- **Exercise details**
Please give again every entry exactly as it appears, setting aside the pictures.

Dataset items
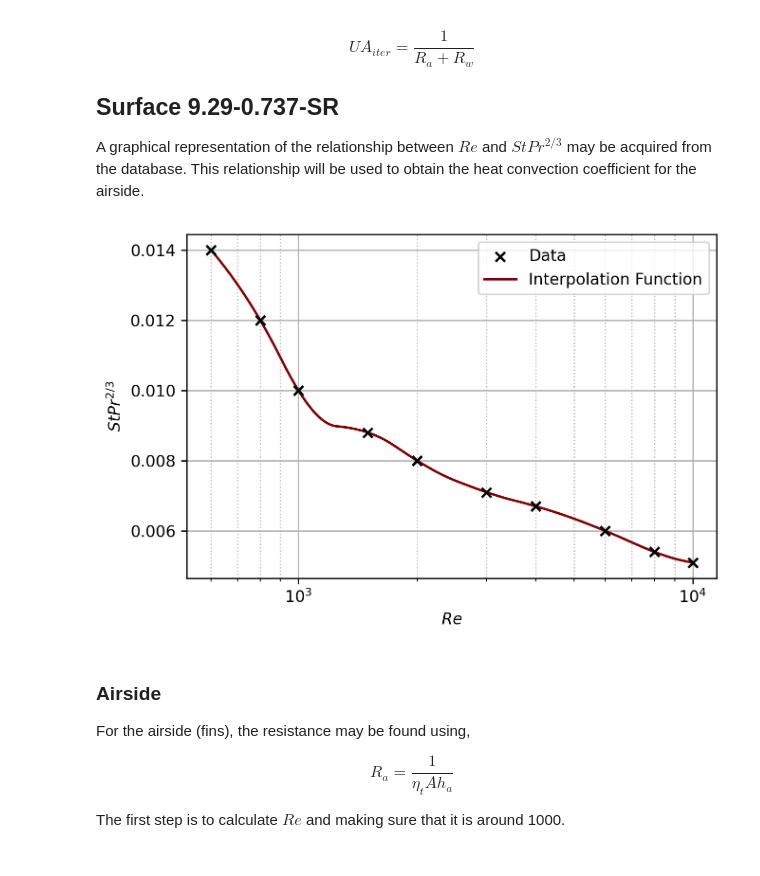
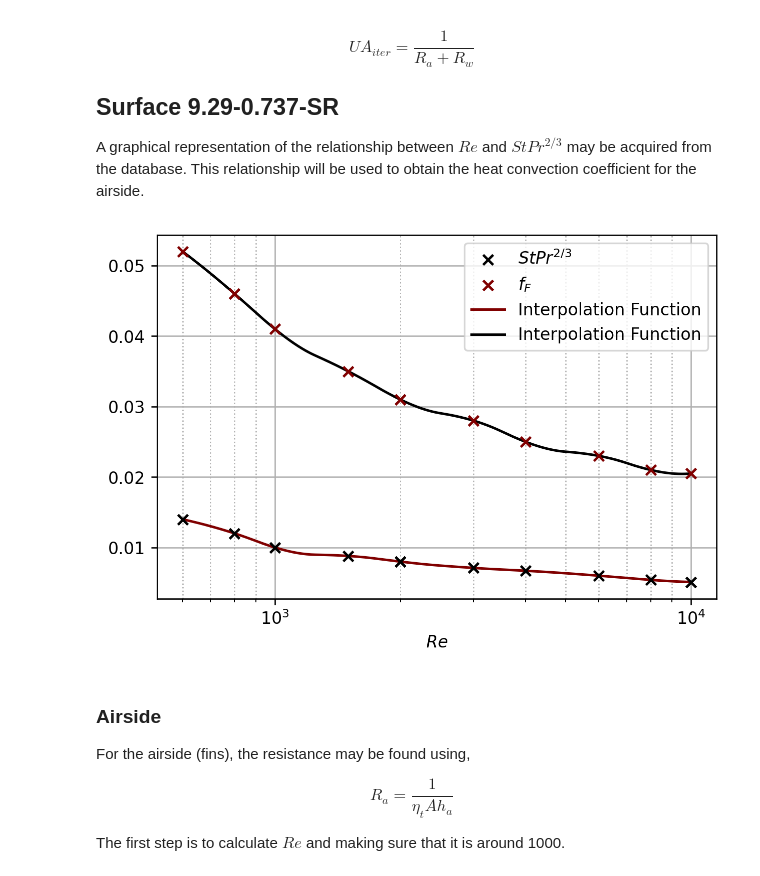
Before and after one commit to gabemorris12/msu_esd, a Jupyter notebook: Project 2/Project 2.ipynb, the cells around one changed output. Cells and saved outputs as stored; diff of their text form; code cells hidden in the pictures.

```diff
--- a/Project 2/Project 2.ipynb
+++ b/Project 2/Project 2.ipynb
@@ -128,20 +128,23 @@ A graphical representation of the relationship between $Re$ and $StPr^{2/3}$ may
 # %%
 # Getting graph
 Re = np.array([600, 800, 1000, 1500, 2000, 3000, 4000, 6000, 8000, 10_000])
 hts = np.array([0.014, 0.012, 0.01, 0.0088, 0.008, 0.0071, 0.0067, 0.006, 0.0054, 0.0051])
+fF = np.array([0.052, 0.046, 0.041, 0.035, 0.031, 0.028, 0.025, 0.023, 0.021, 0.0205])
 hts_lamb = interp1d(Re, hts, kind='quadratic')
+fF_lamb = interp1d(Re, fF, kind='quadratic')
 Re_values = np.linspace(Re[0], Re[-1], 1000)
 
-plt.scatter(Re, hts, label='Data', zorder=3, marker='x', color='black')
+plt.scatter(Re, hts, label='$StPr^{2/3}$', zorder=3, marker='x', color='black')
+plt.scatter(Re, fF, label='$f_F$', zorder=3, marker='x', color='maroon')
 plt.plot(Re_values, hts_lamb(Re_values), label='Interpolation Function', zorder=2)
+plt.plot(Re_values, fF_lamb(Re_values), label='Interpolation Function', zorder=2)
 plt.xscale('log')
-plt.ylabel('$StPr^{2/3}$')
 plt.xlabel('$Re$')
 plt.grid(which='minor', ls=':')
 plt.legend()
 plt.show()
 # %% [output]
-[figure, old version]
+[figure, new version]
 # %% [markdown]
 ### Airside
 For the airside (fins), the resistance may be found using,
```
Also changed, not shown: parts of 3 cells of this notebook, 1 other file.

- **Answer to this exercise**
Before and after one commit to gabemorris12/msu_esd, a Jupyter notebook: Project 2/Project 2.ipynb, the cells around one changed output. Cells and saved outputs as stored; diff of their text form; code cells hidden in the pictures.

```diff
--- a/Project 2/Project 2.ipynb
+++ b/Project 2/Project 2.ipynb
@@ -128,20 +128,23 @@ A graphical representation of the relationship between $Re$ and $StPr^{2/3}$ may
 # %%
 # Getting graph
 Re = np.array([600, 800, 1000, 1500, 2000, 3000, 4000, 6000, 8000, 10_000])
 hts = np.array([0.014, 0.012, 0.01, 0.0088, 0.008, 0.0071, 0.0067, 0.006, 0.0054, 0.0051])
+fF = np.array([0.052, 0.046, 0.041, 0.035, 0.031, 0.028, 0.025, 0.023, 0.021, 0.0205])
 hts_lamb = interp1d(Re, hts, kind='quadratic')
+fF_lamb = interp1d(Re, fF, kind='quadratic')
 Re_values = np.linspace(Re[0], Re[-1], 1000)
 
-plt.scatter(Re, hts, label='Data', zorder=3, marker='x', color='black')
+plt.scatter(Re, hts, label='$StPr^{2/3}$', zorder=3, marker='x', color='black')
+plt.scatter(Re, fF, label='$f_F$', zorder=3, marker='x', color='maroon')
 plt.plot(Re_values, hts_lamb(Re_values), label='Interpolation Function', zorder=2)
+plt.plot(Re_values, fF_lamb(Re_values), label='Interpolation Function', zorder=2)
 plt.xscale('log')
-plt.ylabel('$StPr^{2/3}$')
 plt.xlabel('$Re$')
 plt.grid(which='minor', ls=':')
 plt.legend()
 plt.show()
 # %% [output]
-[figure, old version]
+[figure, new version]
 # %% [markdown]
 ### Airside
 For the airside (fins), the resistance may be found using,
```
Also changed, not shown: parts of 3 cells of this notebook, 1 other file.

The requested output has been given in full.